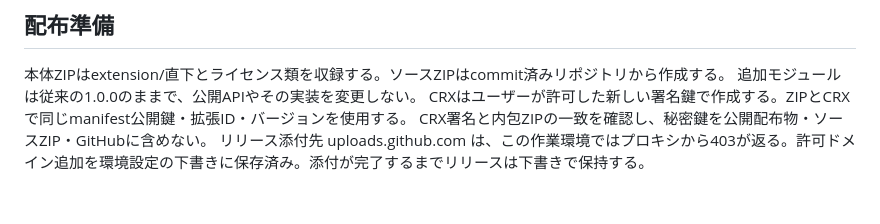
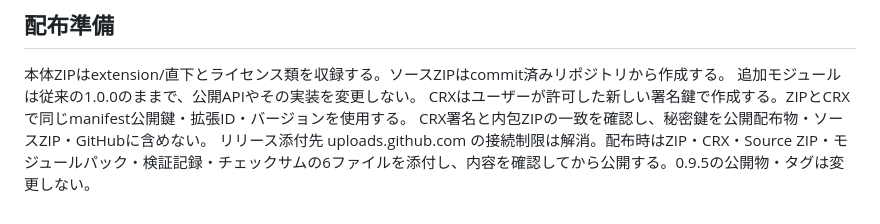
Before and after one commit to sosboy-san/Kavita-Komga-GPU-Image-Enhancer, a Markdown page: docs/Release-0.9.6-ja.md, the part around the change. Rendered like a GitHub page.

Commit message:
docs: finalize 0.9.6 release distribution checklist

```diff
--- a/docs/Release-0.9.6-ja.md
+++ b/docs/Release-0.9.6-ja.md
@@ -42,4 +42,4 @@ GPUレンダラー、フィルターAPI、Komgaのページ送りは変更しな
 追加モジュールは従来の1.0.0のままで、公開APIやその実装を変更しない。
 CRXはユーザーが許可した新しい署名鍵で作成する。ZIPとCRXで同じmanifest公開鍵・拡張ID・バージョンを使用する。
 CRX署名と内包ZIPの一致を確認し、秘密鍵を公開配布物・ソースZIP・GitHubに含めない。
-リリース添付先 uploads.github.com は、この作業環境ではプロキシから403が返る。許可ドメイン追加を環境設定の下書きに保存済み。添付が完了するまでリリースは下書きで保持する。
+リリース添付先 uploads.github.com の接続制限は解消。配布時はZIP・CRX・Source ZIP・モジュールパック・検証記録・チェックサムの6ファイルを添付し、内容を確認してから公開する。0.9.5の公開物・タグは変更しない。
```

======

Task directions – In the entries above, find each line with the word "uploads" and show it.

Solution for this problem –
-リリース添付先 uploads.github.com は、この作業環境ではプロキシから403が返る。許可ドメイン追加を環境設定の下書きに保存済み。添付が完了するまでリリースは下書きで保持する。
+リリース添付先 uploads.github.com の接続制限は解消。配布時はZIP・CRX・Source ZIP・モジュールパック・検証記録・チェックサムの6ファイルを添付し、内容を確認してから公開する。0.9.5の公開物・タグは変更しない。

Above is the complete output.